Data –
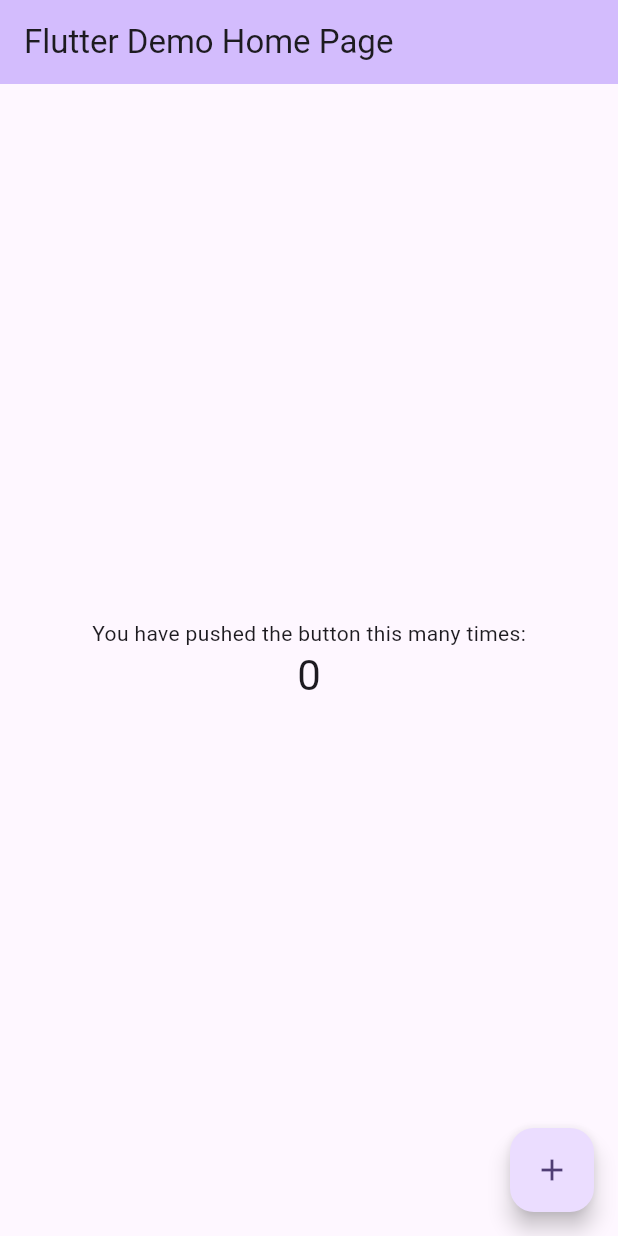
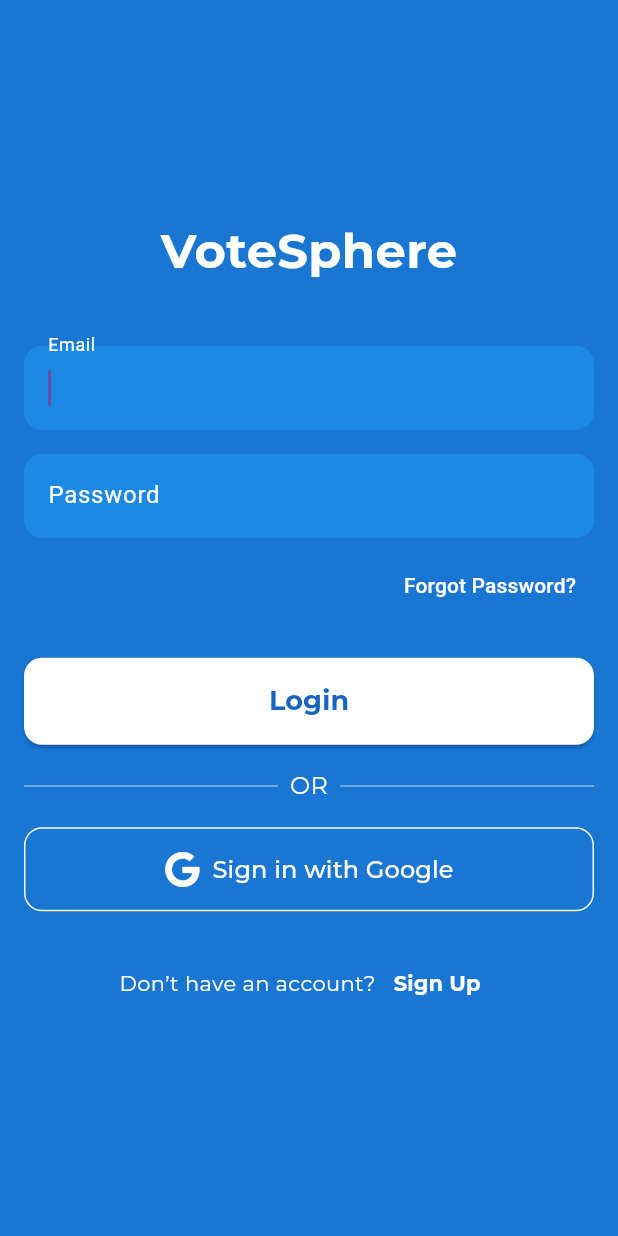
Before and after one commit to sumit-s-nair/BallotBox-360, a Flutter app: the screen it shows after launch, on a phone screen of 412 x 824 dp. Run offline on Flutter 3.47's test engine with Material 3 defaults, Android fonts, the phone set to English and light mode, and no system bars; our stand-ins replace font_awesome_flutter, google_fonts.

Commit message:
Create Auth UI for Login and Signup

```diff
--- a/lib/main.dart
+++ b/lib/main.dart
@@ -1,125 +1,36 @@
 import 'package:flutter/material.dart';
+import 'screens/auth/login_screen.dart';
+import 'screens/auth/signup_screen.dart';
+import 'screens/home_screen.dart';
+import 'screens/ballot_screen.dart';
+import 'screens/results_screen.dart';
+import 'screens/auth/forgot_password_screen.dart';
 
 void main() {
-  runApp(const MyApp());
+  runApp(const VoteSphereApp());
 }
 
-class MyApp extends StatelessWidget {
-  const MyApp({super.key});
+class VoteSphereApp extends StatelessWidget {
+  const VoteSphereApp({super.key});
 
-  // This widget is the root of your application.
   @override
   Widget build(BuildContext context) {
     return MaterialApp(
-      title: 'Flutter Demo',
+      debugShowCheckedModeBanner: false,
+      title: 'VoteSphere',
       theme: ThemeData(
-        // This is the theme of your application.
-        //
-        // TRY THIS: Try running your application with "flutter run". You'll see
-        // the application has a purple toolbar. Then, without quitting the app,
-        // try changing the seedColor in the colorScheme below to Colors.green
-        // and then invoke "hot reload" (save your changes or press the "hot
-        // reload" button in a Flutter-supported IDE, or press "r" if you used
-        // the command line to start the app).
-        //
-        // Notice that the counter didn't reset back to zero; the application
-        // state is not lost during the reload. To reset the state, use hot
-        // restart instead.
-        //
-        // This works for code too, not just values: Most code changes can be
-        // tested with just a hot reload.
-        colorScheme: ColorScheme.fromSeed(seedColor: Colors.deepPurple),
-        useMaterial3: true,
+        primarySwatch: Colors.blue,
+        scaffoldBackgroundColor: Colors.white,
       ),
-      home: const MyHomePage(title: 'Flutter Demo Home Page'),
+      initialRoute: '/login',
+      routes: {
+        '/login': (context) => const LoginScreen(),
+        '/signup': (context) => const SignUpScreen(),
+        '/home': (context) => const HomeScreen(),
+        '/ballot': (context) => const BallotScreen(),
+        '/results': (context) => const ResultsScreen(),
+        '/forgot-password': (context) => const ForgotPasswordScreen(),
+      },
     );
   }
 }
-
-class MyHomePage extends StatefulWidget {
-  const MyHomePage({super.key, required this.title});
-
-  // This widget is the home page of your application. It is stateful, meaning
-  // that it has a State object (defined below) that contains fields that affect
-  // how it looks.
-
-  // This class is the configuration for the state. It holds the values (in this
-  // case the title) provided by the parent (in this case the App widget) and
-  // used by the build method of the State. Fields in a Widget subclass are
-  // always marked "final".
-
-  final String title;
-
-  @override
-  State<MyHomePage> createState() => _MyHomePageState();
-}
-
-class _MyHomePageState extends State<MyHomePage> {
-  int _counter = 0;
-
-  void _incrementCounter() {
-    setState(() {
-      // This call to setState tells the Flutter framework that something has
-      // changed in this State, which causes it to rerun the build method below
-      // so that the display can reflect the updated values. If we changed
-      // _counter without calling setState(), then the build method would not be
-      // called again, and so nothing would appear to happen.
-      _counter++;
-    });
-  }
-
-  @override
-  Widget build(BuildContext context) {
-    // This method is rerun every time setState is called, for instance as done
-    // by the _incrementCounter method above.
-    //
-    // The Flutter framework has been optimized to make rerunning build methods
-    // fast, so that you can just rebuild anything that needs updating rather
-    // than having to individually change instances of widgets.
-    return Scaffold(
-      appBar: AppBar(
-        // TRY THIS: Try changing the color here to a specific color (to
-        // Colors.amber, perhaps?) and trigger a hot reload to see the AppBar
-        // change color while the other colors stay the same.
-        backgroundColor: Theme.of(context).colorScheme.inversePrimary,
-        // Here we take the value from the MyHomePage object that was created by
-        // the App.build method, and use it to set our appbar title.
-        title: Text(widget.title),
-      ),
-      body: Center(
-        // Center is a layout widget. It takes a single child and positions it
-        // in the middle of the parent.
-        child: Column(
-          // Column is also a layout widget. It takes a list of children and
-          // arranges them vertically. By default, it sizes itself to fit its
-          // children horizontally, and tries to be as tall as its parent.
-          //
-          // Column has various properties to control how it sizes itself and
-          // how it positions its children. Here we use mainAxisAlignment to
-          // center the children vertically; the main axis here is the vertical
-          // axis because Columns are vertical (the cross axis would be
-          // horizontal).
-          //
-          // TRY THIS: Invoke "debug painting" (choose the "Toggle Debug Paint"
-          // action in the IDE, or press "p" in the console), to see the
-          // wireframe for each widget.
-          mainAxisAlignment: MainAxisAlignment.center,
-          children: <Widget>[
-            const Text(
-              'You have pushed the button this many times:',
-            ),
-            Text(
-              '$_counter',
-              style: Theme.of(context).textTheme.headlineMedium,
-            ),
-          ],
-        ),
-      ),
-      floatingActionButton: FloatingActionButton(
-        onPressed: _incrementCounter,
-        tooltip: 'Increment',
-        child: const Icon(Icons.add),
-      ), // This trailing comma makes auto-formatting nicer for build methods.
-    );
-  }
-}
--- /dev/null
+++ b/lib/screens/auth/login_screen.dart
@@ -0,0 +1,209 @@
+import 'package:flutter/material.dart';
+import 'package:google_fonts/google_fonts.dart';
+import 'package:font_awesome_flutter/font_awesome_flutter.dart';
+
+class LoginScreen extends StatefulWidget {
+  const LoginScreen({super.key});
+
+  @override
+  LoginScreenState createState() => LoginScreenState();
+}
+
+class LoginScreenState extends State<LoginScreen> {
+  final TextEditingController _emailController = TextEditingController();
+  final TextEditingController _passwordController = TextEditingController();
+  final FocusNode _emailFocusNode = FocusNode();
+
+  @override
+  void initState() {
+    super.initState();
+    // Auto-focus the email field when the screen is loaded
+    WidgetsBinding.instance.addPostFrameCallback((_) {
+      FocusScope.of(context).requestFocus(_emailFocusNode); // Set focus to email
+    });
+  }
+
+  @override
+  Widget build(BuildContext context) {
+    return Scaffold(
+      backgroundColor: Colors.blue.shade700,
+      body: Center(
+        child: SingleChildScrollView(
+          padding: const EdgeInsets.symmetric(horizontal: 16.0),
+          child: ConstrainedBox(
+            constraints: const BoxConstraints(maxWidth: 400),
+            child: Column(
+              mainAxisAlignment: MainAxisAlignment.center,
+              children: [
+                // App Title
+                Text(
+                  'VoteSphere',
+                  style: GoogleFonts.montserrat(
+                    fontSize: 32,
+                    fontWeight: FontWeight.bold,
+                    color: Colors.white,
+                  ),
+                ),
+                const SizedBox(height: 40),
+
+                // Email Field
+                TextField(
+                  controller: _emailController,
+                  focusNode: _emailFocusNode, // Apply the focus node
+                  decoration: InputDecoration(
+                    labelText: 'Email',
+                    labelStyle: const TextStyle(color: Colors.white),
+                    filled: true,
+                    fillColor: Colors.blue.shade600,
+                    border: OutlineInputBorder(
+                      borderRadius: BorderRadius.circular(12),
+                      borderSide: BorderSide.none,
+                    ),
+                  ),
+                  style: const TextStyle(color: Colors.white),
+                ),
+                const SizedBox(height: 16),
+
+                // Password Field
+                TextField(
+                  controller: _passwordController,
+                  obscureText: true,
+                  decoration: InputDecoration(
+                    labelText: 'Password',
+                    labelStyle: const TextStyle(color: Colors.white),
+                    filled: true,
+                    fillColor: Colors.blue.shade600,
+                    border: OutlineInputBorder(
+                      borderRadius: BorderRadius.circular(12),
+                      borderSide: BorderSide.none,
+                    ),
+                  ),
+                  style: const TextStyle(color: Colors.white),
+                ),
+                const SizedBox(height: 8),
+
+                // Forgot Password
+                Align(
+                  alignment: Alignment.centerRight,
+                  child: TextButton(
+                    onPressed: () {
+                      Navigator.pushNamed(context, '/forgot-password');
+                    },
+                    child: const Text(
+                      'Forgot Password?',
+                      style: TextStyle(color: Colors.white),
+                    ),
+                  ),
+                ),
+                const SizedBox(height: 24),
+
+                // Login Button
+                SizedBox(
+                  width: double.infinity,
+                  child: ElevatedButton(
+                    onPressed: () {
+                      Navigator.pushNamed(context, '/home');
+                    },
+                    style: ElevatedButton.styleFrom(
+                      backgroundColor: Colors.white,
+                      shape: RoundedRectangleBorder(
+                        borderRadius: BorderRadius.circular(12),
+                      ),
+                      padding: const EdgeInsets.symmetric(vertical: 16),
+                    ),
+                    child: Text(
+                      'Login',
+                      style: GoogleFonts.montserrat(
+                        fontSize: 18,
+                        fontWeight: FontWeight.bold,
+                        color: Colors.blue.shade800,
+                      ),
+                    ),
+                  ),
+                ),
+                const SizedBox(height: 16),
+
+                // Divider with OR
+                Row(
+                  children: [
+                    Expanded(
+                      child: Divider(color: Colors.white.withOpacity(0.5)),
+                    ),
+                    const SizedBox(width: 8),
+                    Text(
+                      'OR',
+                      style: GoogleFonts.montserrat(
+                        fontSize: 16,
+                        color: Colors.white,
+                      ),
+                    ),
+                    const SizedBox(width: 8),
+                    Expanded(
+                      child: Divider(color: Colors.white.withOpacity(0.5)),
+                    ),
+                  ],
+                ),
+                const SizedBox(height: 16),
+
+                // Sign in with Google Button
+                SizedBox(
+                  width: double.infinity,
+                  child: OutlinedButton.icon(
+                    onPressed: () {
+                      // Implement Google Sign-In logic
+                    },
+                    icon: const Icon(
+                      FontAwesomeIcons.google,
+                      size: 24,
+                      color: Colors.white,
+                    ),
+                    label: Text(
+                      'Sign in with Google',
+                      style: GoogleFonts.montserrat(
+                        fontSize: 16,
+                        color: Colors.white,
+                      ),
+                    ),
+                    style: OutlinedButton.styleFrom(
+                      side: const BorderSide(color: Colors.white),
+                      shape: RoundedRectangleBorder(
+                        borderRadius: BorderRadius.circular(12),
+                      ),
+                      padding: const EdgeInsets.symmetric(vertical: 16),
+                    ),
+                  ),
+                ),
+                const SizedBox(height: 24),
+
+                // Sign-Up Prompt
+                Row(
+                  mainAxisAlignment: MainAxisAlignment.center,
+                  children: [
+                    Text(
+                      'Don’t have an account?',
+                      style: GoogleFonts.montserrat(
+                        color: Colors.white,
+                      ),
+                    ),
+                    TextButton(
+                      onPressed: () {
+                        Navigator.pushNamed(context, '/signup');
+                      },
+                      child: Text(
+                        'Sign Up',
+                        style: GoogleFonts.montserrat(
+                          fontWeight: FontWeight.bold,
+                          color: Colors.white,
+                        ),
+                      ),
+                    ),
+                  ],
+                ),
+              ],
+            ),
+          ),
+        ),
+      ),
+    );
+  }
+}
--- a/pubspec.yaml
+++ b/pubspec.yaml
@@ -35,6 +35,8 @@ dependencies:
   # The following adds the Cupertino Icons font to your application.
   # Use with the CupertinoIcons class for iOS style icons.
   cupertino_icons: ^1.0.8
+  google_fonts: ^6.2.1
+  font_awesome_flutter: ^10.8.0
 
 dev_dependencies:
   flutter_test:
```
Also changed, not shown: lib/screens/auth/forgot_password_screen.dart (added, +93 -0 lines), lib/screens/auth/signup_screen.dart (added, +183 -0 lines), pubspec.lock, 2 other files.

What to do – Lines with "application" in the records above: copy every one of them.

Your response –
-  // This widget is the root of your application.
-        // This is the theme of your application.
-        // TRY THIS: Try running your application with "flutter run". You'll see
-        // the application has a purple toolbar. Then, without quitting the app,
-        // Notice that the counter didn't reset back to zero; the application
-  // This widget is the home page of your application. It is stateful, meaning
   # The following adds the Cupertino Icons font to your application.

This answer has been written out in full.